MY FAVORITE SAYING: “The beauty of it is…” Beauty is everywhere.
The Company We Keep
THOUGH THE nature vs. nurture debate has been around for ages, it turns out it’s not one or the other, according to Assistant Professor of Biology Bronwyn Bleakley, who is researching the equally critical role social environments play in determining behavior.
In her Stonehill lab, Bleakley and a team of students are using inbred fish lines to explore how changes in an individual’s social environment impact his behavior. “We have a line that is cooperative and another line that is uncooperative,” she explains. “When we add in a fish from a third strain to either of those environments, she will behave in the same way as her social partners do.”
In the extreme, these social behaviors are a life and death matter, as Bleakley has demonstrated through studying aquatic isopods, which tend to feast on family and friends. “Just like it’s hard to be cooperative if you’re paired with an uncooperative partner, it’s hard to be cannibalistic by yourself,” she explains. “So cannibalism emerges in the space between individuals, just like cooperation does.”
Though Bleakley’s lab, funded by the National Science Foundation and the Animal Behavior Society, is devoted to basic research, she sees a future where her studies may inform a range of human psychological and developmental disorders, such as autism.
“Many people on the autism spectrum do not effectively read social cues,” she says. “Understanding how social interactions yield collective behaviors could inform how we understand human behavior in the future.”

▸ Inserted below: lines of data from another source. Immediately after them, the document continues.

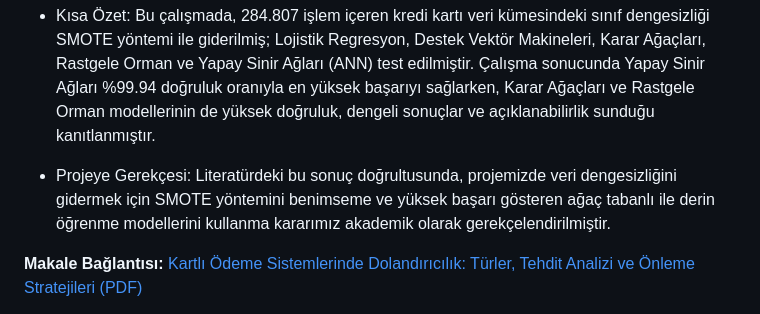
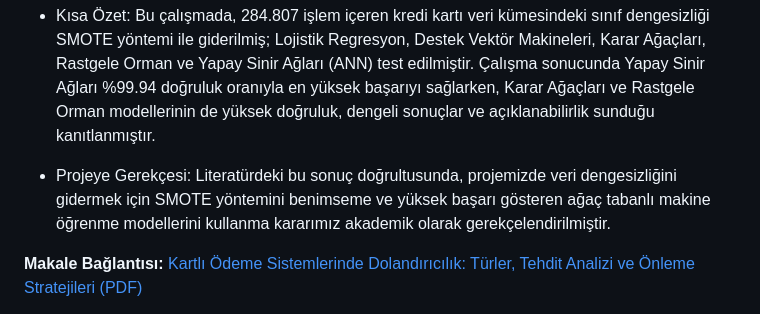
Before and after one commit to kerem-vi/Credit-Card-Fraud-Detection, a Markdown page: README.md, the part around the change. Rendered like a GitHub page.

Commit message:
Clarify project justification in README
Updated project justification to specify tree-based machine learning models.

```diff
--- a/README.md
+++ b/README.md
@@ -75,7 +75,7 @@ Bu projenin amacı, gerçekleştirilen bir finansal işlemin şüpheli olup olma
 
 * Kısa Özet: Bu çalışmada, 284.807 işlem içeren kredi kartı veri kümesindeki sınıf dengesizliği SMOTE yöntemi ile giderilmiş; Lojistik Regresyon, Destek Vektör Makineleri, Karar Ağaçları, Rastgele Orman ve Yapay Sinir Ağları (ANN) test edilmiştir. Çalışma sonucunda Yapay Sinir Ağları %99.94 doğruluk oranıyla en yüksek başarıyı sağlarken, Karar Ağaçları ve Rastgele Orman modellerinin de yüksek doğruluk, dengeli sonuçlar ve açıklanabilirlik sunduğu kanıtlanmıştır.
 
-* Projeye Gerekçesi: Literatürdeki bu sonuç doğrultusunda, projemizde veri dengesizliğini gidermek için SMOTE yöntemini benimseme ve yüksek başarı gösteren ağaç tabanlı ile derin öğrenme modellerini kullanma kararımız akademik olarak gerekçelendirilmiştir.
+* Projeye Gerekçesi: Literatürdeki bu sonuç doğrultusunda, projemizde veri dengesizliğini gidermek için SMOTE yöntemini benimseme ve yüksek başarı gösteren ağaç tabanlı makine öğrenme modellerini kullanma kararımız akademik olarak gerekçelendirilmiştir.
 
 **Makale Bağlantısı:** [Kartlı Ödeme Sistemlerinde Dolandırıcılık: Türler, Tehdit Analizi ve Önleme Stratejileri (PDF)](https://github.com/user-attachments/files/34531404/KARTLI.ODEME.SISTEMLERINDE.DOLANDIRICILIK_.TURLER.TEHDIT.ANALIZI.VE.ONLEME.STRATEJILERI.1973689.-6122514.pdf)
 
```
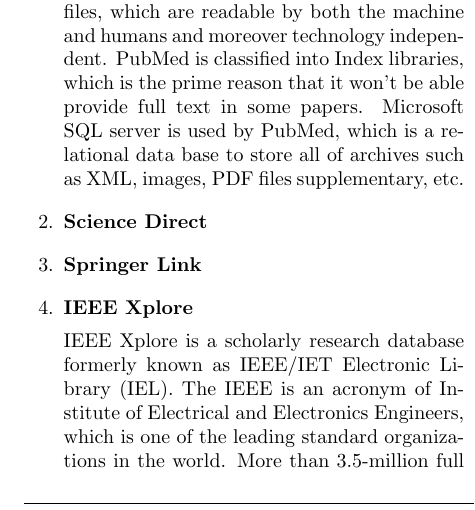
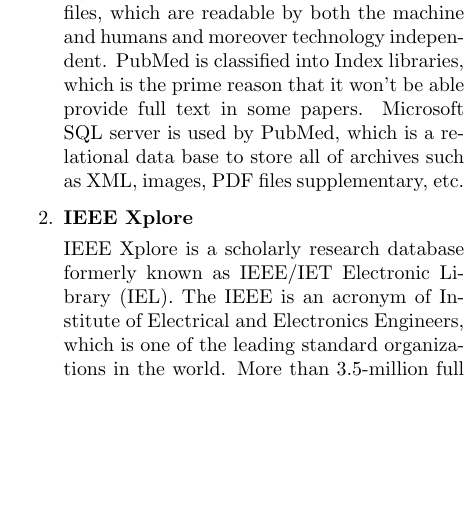
Before and after one commit to josechang/sciinfo, a LaTeX document (Report/Main.tex, which reads Report/Background_Wolverine.tex): part of one column of page 2 of 9, cut so that both start at the same text, the shorter picture padded with empty space. Compiled offline with pdfLaTeX.

Commit message:
Delete two sub items temporarily

```diff
--- a/Report/Background_Wolverine.tex
+++ b/Report/Background_Wolverine.tex
@@ -38,8 +38,8 @@
 
 	 PubMed is a free search engine which can be used to search papers and abstracts related to the biomedical topics. The PubMed’s design philosophy is based on full text XML files, which are readable by both the machine and humans and moreover technology independent. PubMed is classified into Index libraries, which is the prime reason that it won’t be able provide full text in some papers. Microsoft SQL server is used by PubMed, which is a relational data base to store all of archives such as XML, images, PDF files supplementary, etc.
 
-	\item\textbf{Science Direct}
-	\item\textbf{Springer Link}
+	%\item\textbf{Science Direct}
+	%\item\textbf{Springer Link}
 	\item\textbf{IEEE Xplore}
 
 	IEEE Xplore is a scholarly research database formerly known as IEEE/IET Electronic Library (IEL). The IEEE is an acronym of Institute of Electrical and Electronics Engineers, which is one of the leading standard organizations in the world. More than 3.5-million full text documents in the field of electrical, engineering, computer science and electronics is provided in this database.
```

Bleakley has also demonstrated that being exposed to environmental contamination can change an individual’s behavior, which in turn changes the behavior of that individual’s social partner, even if the social partner was not exposed to the contamination. That means an individual’s evolutionary success, whether it’s measured by surviving a predatory threat or caring properly for its babies, depends at least in part on the specific social partners it interacts with.

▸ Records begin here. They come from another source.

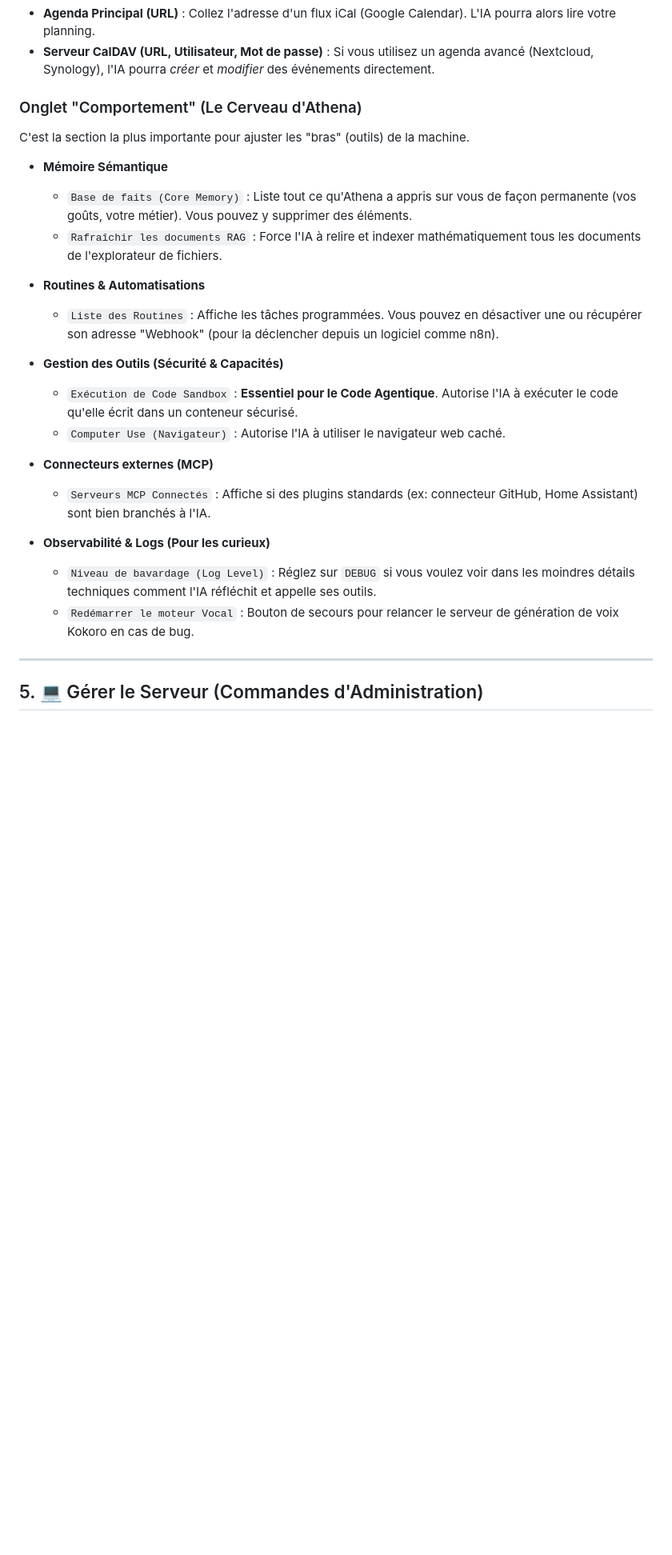
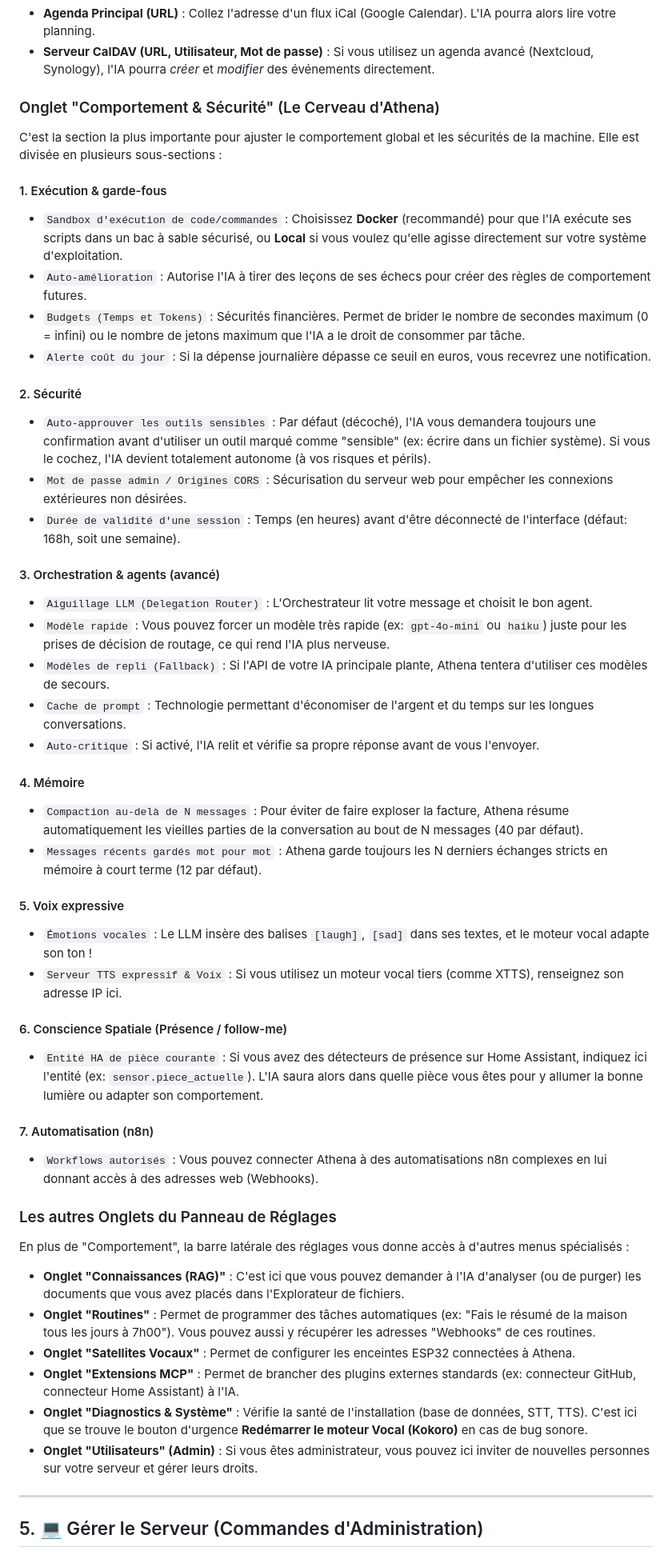
Before and after one commit to faelnor92/Athena, a Markdown page: docs/USER_GUIDE.md, the part around the change. Shown at 80% size. GitHub-like rendering; blank space fills up the shorter version.

Commit message:
docs: Add missing UI tabs to USER_GUIDE

```diff
--- a/docs/USER_GUIDE.md
+++ b/docs/USER_GUIDE.md
@@ -72,26 +72,50 @@ En cliquant sur l'icône d'engrenage (⚙️) dans la barre latérale, vous acc
 - **Agenda Principal (URL)** : Collez l'adresse d'un flux iCal (Google Calendar). L'IA pourra alors lire votre planning.
 - **Serveur CalDAV (URL, Utilisateur, Mot de passe)** : Si vous utilisez un agenda avancé (Nextcloud, Synology), l'IA pourra *créer* et *modifier* des événements directement.
 
-### Onglet "Comportement" (Le Cerveau d'Athena)
-C'est la section la plus importante pour ajuster les "bras" (outils) de la machine.
+### Onglet "Comportement & Sécurité" (Le Cerveau d'Athena)
+C'est la section la plus importante pour ajuster le comportement global et les sécurités de la machine. Elle est divisée en plusieurs sous-sections :
 
-* **Mémoire Sémantique**
-  - `Base de faits (Core Memory)` : Liste tout ce qu'Athena a appris sur vous de façon permanente (vos goûts, votre métier). Vous pouvez y supprimer des éléments.
-  - `Rafraîchir les documents RAG` : Force l'IA à relire et indexer mathématiquement tous les documents de l'explorateur de fichiers.
+#### 1. Exécution & garde-fous
+- `Sandbox d'exécution de code/commandes` : Choisissez **Docker** (recommandé) pour que l'IA exécute ses scripts dans un bac à sable sécurisé, ou **Local** si vous voulez qu'elle agisse directement sur votre système d'exploitation.
+- `Auto-amélioration` : Autorise l'IA à tirer des leçons de ses échecs pour créer des règles de comportement futures.
+- `Budgets (Temps et Tokens)` : Sécurités financières. Permet de brider le nombre de secondes maximum (0 = infini) ou le nombre de jetons maximum que l'IA a le droit de consommer par tâche.
+- `Alerte coût du jour` : Si la dépense journalière dépasse ce seuil en euros, vous recevrez une notification.
 
-* **Routines & Automatisations**
-  - `Liste des Routines` : Affiche les tâches programmées. Vous pouvez en désactiver une ou récupérer son adresse "Webhook" (pour la déclencher depuis un logiciel comme n8n).
+#### 2. Sécurité
+- `Auto-approuver les outils sensibles` : Par défaut (décoché), l'IA vous demandera toujours une confirmation avant d'utiliser un outil marqué comme "sensible" (ex: écrire dans un fichier système). Si vous le cochez, l'IA devient totalement autonome (à vos risques et périls).
+- `Mot de passe admin / Origines CORS` : Sécurisation du serveur web pour empêcher les connexions extérieures non désirées.
+- `Durée de validité d'une session` : Temps (en heures) avant d'être déconnecté de l'interface (défaut: 168h, soit une semaine).
 
-* **Gestion des Outils (Sécurité & Capacités)**
-  - `Exécution de Code Sandbox` : **Essentiel pour le Code Agentique**. Autorise l'IA à exécuter le code qu'elle écrit dans un conteneur sécurisé.
-  - `Computer Use (Navigateur)` : Autorise l'IA à utiliser le navigateur web caché.
+#### 3. Orchestration & agents (avancé)
+- `Aiguillage LLM (Delegation Router)` : L'Orchestrateur lit votre message et choisit le bon agent.
+- `Modèle rapide` : Vous pouvez forcer un modèle très rapide (ex: `gpt-4o-mini` ou `haiku`) juste pour les prises de décision de routage, ce qui rend l'IA plus nerveuse.
+- `Modèles de repli (Fallback)` : Si l'API de votre IA principale plante, Athena tentera d'utiliser ces modèles de secours.
+- `Cache de prompt` : Technologie permettant d'économiser de l'argent et du temps sur les longues conversations.
+- `Auto-critique` : Si activé, l'IA relit et vérifie sa propre réponse avant de vous l'envoyer.
 
-* **Connecteurs externes (MCP)**
-  - `Serveurs MCP Connectés` : Affiche si des plugins standards (ex: connecteur GitHub, Home Assistant) sont bien branchés à l'IA.
+#### 4. Mémoire
+- `Compaction au-delà de N messages` : Pour éviter de faire exploser la facture, Athena résume automatiquement les vieilles parties de la conversation au bout de N messages (40 par défaut).
+- `Messages récents gardés mot pour mot` : Athena garde toujours les N derniers échanges stricts en mémoire à court terme (12 par défaut).
 
-* **Observabilité & Logs (Pour les curieux)**
-  - `Niveau de bavardage (Log Level)` : Réglez sur `DEBUG` si vous voulez voir dans les moindres détails techniques comment l'IA réfléchit et appelle ses outils.
-  - `Redémarrer le moteur Vocal` : Bouton de secours pour relancer le serveur de génération de voix Kokoro en cas de bug.
+#### 5. Voix expressive
+- `Émotions vocales` : Le LLM insère des balises `[laugh]`, `[sad]` dans ses textes, et le moteur vocal adapte son ton !
+- `Serveur TTS expressif & Voix` : Si vous utilisez un moteur vocal tiers (comme XTTS), renseignez son adresse IP ici.
+
+#### 6. Conscience Spatiale (Présence / follow-me)
+- `Entité HA de pièce courante` : Si vous avez des détecteurs de présence sur Home Assistant, indiquez ici l'entité (ex: `sensor.piece_actuelle`). L'IA saura alors dans quelle pièce vous êtes pour y allumer la bonne lumière ou adapter son comportement.
+
+#### 7. Automatisation (n8n)
+- `Workflows autorisés` : Vous pouvez connecter Athena à des automatisations n8n complexes en lui donnant accès à des adresses web (Webhooks).
+
+### Les autres Onglets du Panneau de Réglages
+En plus de "Comportement", la barre latérale des réglages vous donne accès à d'autres menus spécialisés :
+
+* **Onglet "Connaissances (RAG)"** : C'est ici que vous pouvez demander à l'IA d'analyser (ou de purger) les documents que vous avez placés dans l'Explorateur de fichiers.
+* **Onglet "Routines"** : Permet de programmer des tâches automatiques (ex: "Fais le résumé de la maison tous les jours à 7h00"). Vous pouvez aussi y récupérer les adresses "Webhooks" de ces routines.
+* **Onglet "Satellites Vocaux"** : Permet de configurer les enceintes ESP32 connectées à Athena.
+* **Onglet "Extensions MCP"** : Permet de brancher des plugins externes standards (ex: connecteur GitHub, connecteur Home Assistant) à l'IA.
+* **Onglet "Diagnostics & Système"** : Vérifie la santé de l'installation (base de données, STT, TTS). C'est ici que se trouve le bouton d'urgence **Redémarrer le moteur Vocal (Kokoro)** en cas de bug sonore.
+* **Onglet "Utilisateurs" (Admin)** : Si vous êtes administrateur, vous pouvez ici inviter de nouvelles personnes sur votre serveur et gérer leurs droits.
 
 ---
 
```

“Taken all together,” says Bleakley, “our lab can definitively say that it matters who you hang out with.”
—Maura King Scully
Big Project for Small Business
SMALL BUSINESSES are the economic heart of any community, and nobody teaches that quite like Associate Professor of Business Administration Eddie Rhee.
Rhee’s hands-on, community-based curriculum and teaching approach not only give his students real-world experience with local businesses, but they also provide local business owners free data analysis and retail recommendations.
“It’s better for students to go to a business, look at the displays, see the back room and its employees—and then apply what they learn in class to this real place, rather than reading about it on paper in class,” Rhee notes. “That’s not my philosophy.”
For instance, for the final project in his Retail Management course last fall, Rhee had students create actual management strategies for Tuxedos by Merian, a Brockton men’s formal wear shop owned by John Merian ’81.
Students surveyed customers and researched various retail factors, including the area’s economic conditions, traffic flow and parking availability near the shop, operating costs, competition and merchandise.
Students even touched upon the store’s atmosphere—lighting, color, music and scent—along with its customer service strategies and employee enthusiasm.
After compiling survey answers and analyzing results, Rhee’s students made recommendations for the tux shop based on concrete data analysis and presented their findings in class to Merian and Rhee.
“It’s a mutual benefit,” says Rhee. “For the business, it’s free consulting. Hiring a consultant is very expensive, and often small business owners are so busy with day-to-day operation that they have no time to collect their own data. So here’s this local college, Stonehill, whose students will collect data and analyze it for them in a way they can use.”
—Lauren Daley ’05